He was launching the Prince of Wales Arts & Kids Foundation's StoryQuest storytelling festival.
Thousands of children are attending storytelling events around Britain.
"I can remember vividly the poems and stories that were read to me as a child," the prince said.
"In particular, I can recall The Song of Hiawatha by Henry Longfellow and the
unforgettable rhythm of the metre associated with those haunting Red Indian names and places.
"Likewise the Just So Stories and Mowgli by Rudyard Kipling have always held a fascination for me and, doubtless, sparked off my love of India."
Charles wrote his own children's book The Old Man of Lochnagar for his younger brothers.
The prince said his storytelling festival gives children an "opportunity to stimulate an imagination that can become all too jaded by a diet
of modern media and a surfeit of fantasy".
"All you need is a pen and a blank piece of paper," he added.
More than 700 children were quizzed on their favourite imaginative books at StoryQuest readings given by writers and poets.
Harry Potter came first, followed by The Lord of the Rings, then the Tracy
Others included the Goosebumps
collection, C S Lewis's The Lion, the Witch and the Wardrobe and Roald Dahl's
Matilda and Charlie and the Chocolate Factory.
Educational psychologist Marion Nash said these books were popular because they were based around believable child characters.

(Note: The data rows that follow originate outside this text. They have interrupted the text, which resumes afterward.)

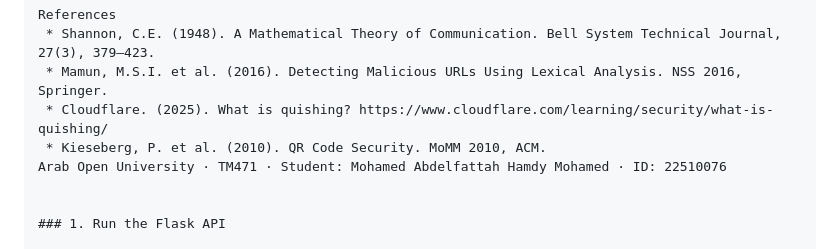
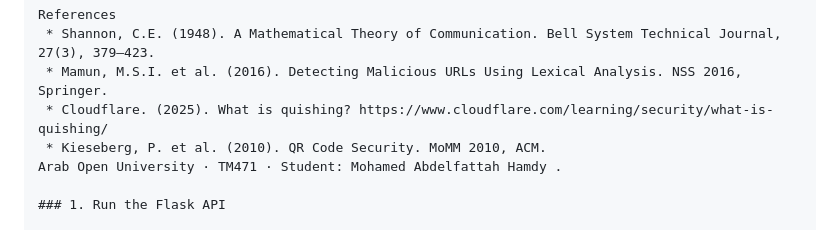
Before and after one commit to DaKillerShadow/quishing_guard_final, a Markdown page: README.md, the part around the change. Rendered like a GitHub page.

```diff
--- a/README.md
+++ b/README.md
@@ -162,8 +162,7 @@ References
  * Mamun, M.S.I. et al. (2016). Detecting Malicious URLs Using Lexical Analysis. NSS 2016, Springer.
  * Cloudflare. (2025). What is quishing? https://www.cloudflare.com/learning/security/what-is-quishing/
  * Kieseberg, P. et al. (2010). QR Code Security. MoMM 2010, ACM.
-Arab Open University · TM471 · Student: Mohamed Abdelfattah Hamdy Mohamed · ID: 22510076
-
+Arab Open University · TM471 · Student: Mohamed Abdelfattah Hamdy .
 
 ### 1. Run the Flask API
 
```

"The books invite a strong emotional response which makes the experience
memorable and likely to be recalled by the young writer," she said.